NASA and Boeing worked through several steps to troubleshoot the incorrect valve indications, including cycling the service module propulsion system valves, within the current configuration of the Starliner and United Launch Alliance Atlas V rocket at Space Launch Complex-41 on Cape Canaveral Space Force Station in Florida.
Mission teams have decided to roll the Atlas V and Starliner back to the Vertical Integration Facility (VIF) for further inspection and testing where access to the spacecraft is available. Boeing will power down the Starliner spacecraft this evening.

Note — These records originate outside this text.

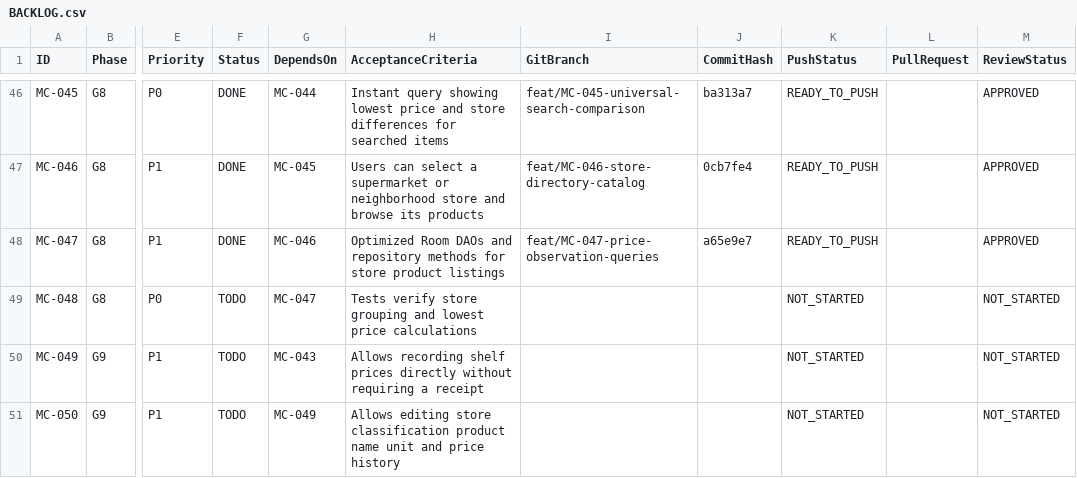
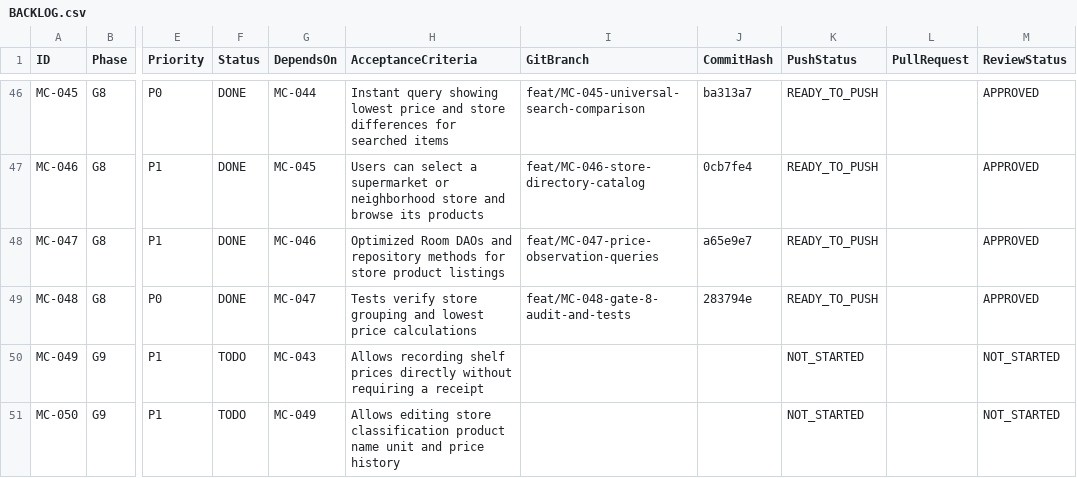
Before and after one commit to barbosaivan/MarketCompare, a CSV file: BACKLOG.csv, drawn as a sheet; only a part is shown, gaps mark what is left out; the diff names each change by its address in the sheet, - before the commit and + after, or states it on an @@ line.

Commit message:
test(domain): add price explorer tests, audit report and certify gate 8 (MC-048)

```diff
--- a/BACKLOG.csv
+++ b/BACKLOG.csv
-F49 (Status): TODO
+F49 (Status): DONE
-I49 (GitBranch): (empty)
+I49 (GitBranch): feat/MC-048-gate-8-audit-and-tests
-J49 (CommitHash): (empty)
+J49 (CommitHash): 283794e
-K49 (PushStatus): NOT_STARTED
+K49 (PushStatus): READY_TO_PUSH
-M49 (ReviewStatus): NOT_STARTED
+M49 (ReviewStatus): APPROVED
```
Also changed, not shown: 4 other files.
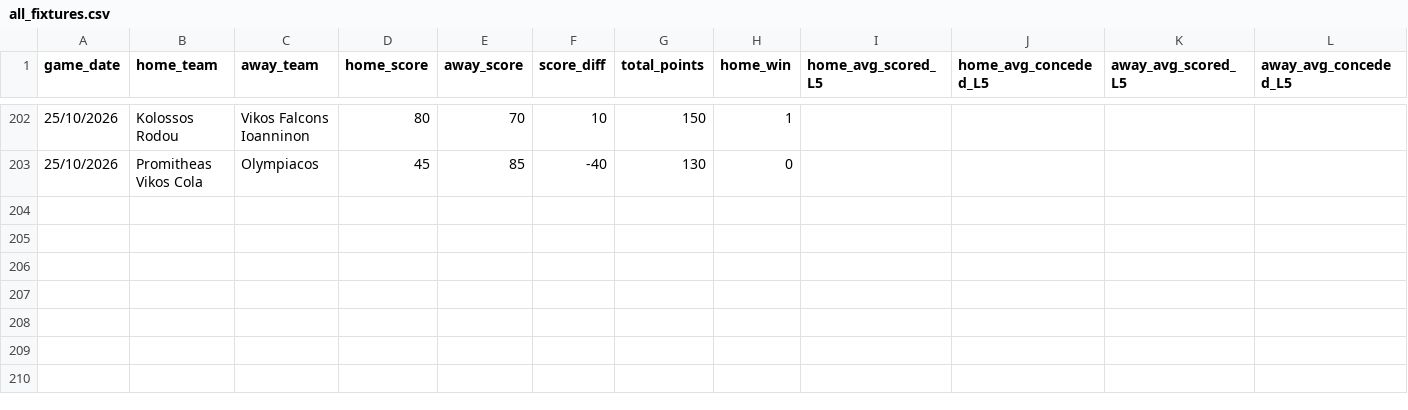
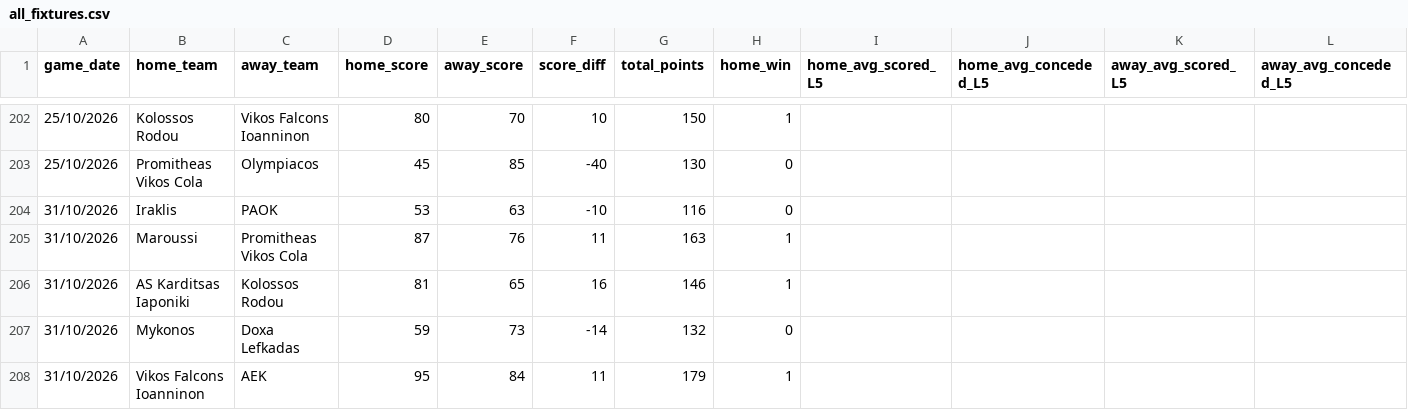
Before and after one commit to Dimiany/gbl-predictor, a CSV file: data/raw/all_fixtures.csv, drawn as a sheet; only a part is shown, gaps mark what is left out; rows hold the shown columns only; the diff names each change by its address in the sheet, - before the commit and + after, or states it on an @@ line.

```diff
--- a/data/raw/all_fixtures.csv
+++ b/data/raw/all_fixtures.csv
+row 204: 31/10/2026 | Iraklis | PAOK | 53 | 63 | -10 | 116 | 0
+row 205: 31/10/2026 | Maroussi | Promitheas Vikos Cola | 87 | 76 | 11 | 163 | 1
+row 206: 31/10/2026 | AS Karditsas Iaponiki | Kolossos Rodou | 81 | 65 | 16 | 146 | 1
+row 207: 31/10/2026 | Mykonos | Doxa Lefkadas | 59 | 73 | -14 | 132 | 0
+row 208: 31/10/2026 | Vikos Falcons Ioanninon | AEK | 95 | 84 | 11 | 179 | 1
```
Also changed, not shown: data/prediction_history.csv, data/raw/upcoming_fixtures.csv.
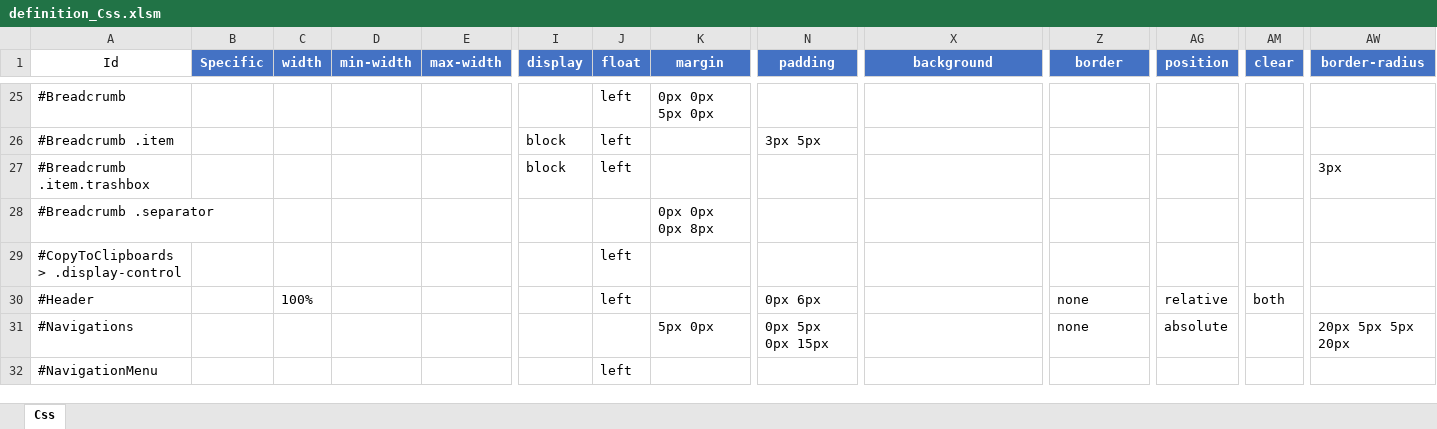
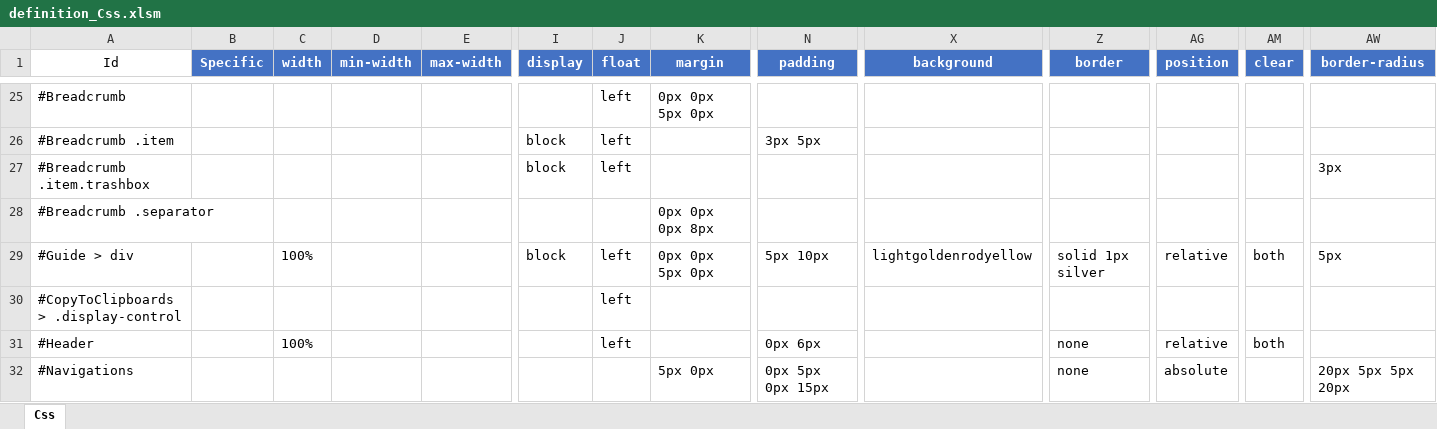
Before and after one commit to Implem/Implem.Pleasanter, an Excel workbook: Implem.Pleasanter/App_Data/Definitions/definition_Css.xlsm, sheet Css, drawn as a sheet; only a part is shown, gaps mark what is left out; the shorter side is filled out with more unchanged rows; values as stored, in another font and other column widths than the file's, no borders; table styles not drawn; rows hold the shown columns only; the diff names each change by its address in the sheet, - before the commit and + after, or states it on an @@ line.

```diff
--- a/Implem.Pleasanter/App_Data/Definitions/definition_Css.xlsm (sheet Css)
+++ b/Implem.Pleasanter/App_Data/Definitions/definition_Css.xlsm (sheet Css)
+row 29: #Guide > div |  | 100% |  |  | block | left | 0px 0px 5px 0px | 5px 10px | lightgoldenrodyellow | solid 1px silver | relative | both | 5px
```
Also changed, not shown: Implem.Pleasanter/App_Data/Definitions/definition_Code.xlsm, Implem.Pleasanter/App_Data/Definitions/definition_Column.xlsm, 16 other files.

The move to the VIF is expected to take place as early as tomorrow.
Engineering teams have ruled out a number of potential causes, including software, but additional time is needed to complete the assessment.
NASA and Boeing will take whatever time is necessary to ensure Starliner is ready for its important uncrewed flight test to the space station and will look for the next available opportunity after resolution of the issue.
CAPE CANAVERAL SPACE FORCE STATION, Fla. (Boeing PR) — During pre-launch preparations for the uncrewed test flight of the CST-100 Starliner spacecraft, Boeing engineers monitoring the health and status of the vehicle detected unexpected valve position indications in the propulsion system. The issue was initially detected during check outs following yesterday’s electrical storms in the region of Kennedy Space Center.
Consequently, the launch of the Starliner spacecraft to the International Space Station atop a United Launch Alliance Atlas V rocket will be postponed. The launch was scheduled for 1:20 p.m. ET on Tuesday, Aug. 3. Boeing and NASA teams are assessing the situation. The team will provide updates regarding a launch attempt on Wednesday, Aug. 4.
“We’re disappointed with today’s outcome and the need to reschedule our Starliner launch,” said John Vollmer, vice president and program manager, Boeing’s Commercial Crew Program. “Human spaceflight is a complex, precise and unforgiving endeavor, and Boeing and NASA teams will take the time they need to ensure the safety and integrity of the spacecraft and the achievement of our mission objectives.”
Updates will be provided by NASA and Boeing as information is analyzed and confirmed.
CAPE CANAVERAL SPACE FORCE STATION, Fla. (NASA PR) — NASA will provide coverage of the upcoming prelaunch, launch, and docking activities for the agency’s Boeing Orbital Flight Test-2 (OFT-2) mission to the International Space Station. OFT-2 is the second uncrewed flight for Boeing’s CST-100 Starliner spacecraft as part of the agency’s Commercial Crew Program. The mission is targeted to launch at 1:20 p.m. EDT Tuesday, Aug. 3
CAPE CANAVERAL SPACE FORCE STATION, Fla. (NASA PR) — NASA, Boeing and United Launch Alliance now are targeting 1:20 p.m. EDT Tuesday, Aug. 3, for launch of the Orbital Flight Test-2 (OFT-2) with the International Space Station ready for the arrival of the Starliner spacecraft. NASA’s live launch coverage begins at 12:30 p.m. Docking is targeted for 1:37 p.m. Wednesday, Aug. 4.
OFT-2, Boeing’s second uncrewed flight, is designed to test the end-to-end capabilities of the new system for NASA’s Commercial Crew Program.